2018: February 21st
2017: February 23rd
2016: March 6th
2015: March 21st
2014: March 15th
2013: March 10th
2012: March 3rd
2011: March 10th
2010: March 10th
2009: March 7th



Raising Readers


Here’s daughter Seabrooke, reading with one-year-old son Rowan, three-year-old daughter Coralie, and two-year-old nephew Everett. Books have always been important in our family. Now there is a new generation of readers in the making. Seabrooke went on to become an author! Her Peterson Field Guide to Moths of Northeastern North America was published a few years ago, and a new guide, Peterson Field Guide to Moths of Southeastern North America is set to be released through Amazon on March 13th!



Our special valentine, grandson Rowan, who is one year old today.


After the Storm

Sunday Snapshot: Noel



Noel arrived on our doorstep at Christmas last year. He had apparently been dropped off on our rural road in the middle of a snowy, cold winter, and been left to fend for himself. We brought him indoors, and as he showed no inclination to leave, we took him to the vet for a checkup: no microchip, but he had been neutered. He seemed to be about two years old, and was in good health. Noel has a friendly, outgoing personality and lots and lots of energy. He quickly became part of the family, and his orange coat matches the corgi, Pookie, who he likes to go for walks with, along with Splash. Here they are, in the photo below, out on a snowy day. That’s Splash, at the top left corner. He’s had enough of the snow and is heading home.

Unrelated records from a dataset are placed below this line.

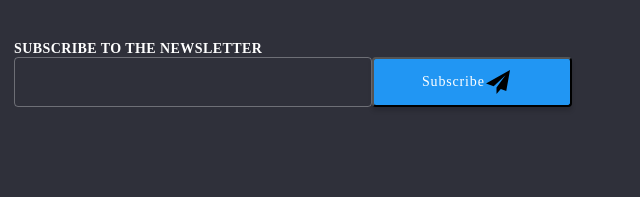
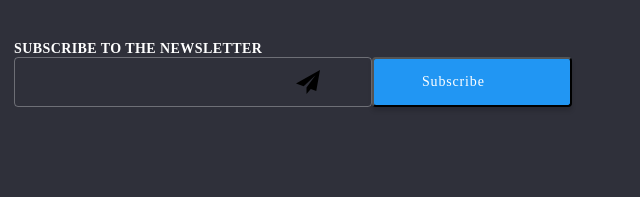
Before and after one commit to GonzoM321/goit-markup-hw-06, a plain HTML site: page index.html in a window 1280 px wide. Shown: the part 2790-2987 px from the top of the page, 640-1280 px from the left. Drawn offline with nearby package versions, Linux system fonts and the light colour scheme.

Commit message:
goit-markup-hw-06

```diff
--- a/css/styles.css
+++ b/css/styles.css
@@ -1425,7 +1425,7 @@ text-transform: uppercase;
   position: absolute;
   left: 83.31%;
   right: 15.19%;
-  margin-left: 60px;
+  margin-left: -130px;
   margin-top: 13px;
   color: white;
 
```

Little Red


January Steam Fog


Steam fog, also called sea smoke (or in this case, river smoke) or frost smoke, is formed when very cold air mixes with a shallow layer of saturated warmer air over a body of water. As the warmer air is cooled beyond the dew point, it can no longer hold as much water vapour, and the excess condenses out, producing a steam or smoke effect.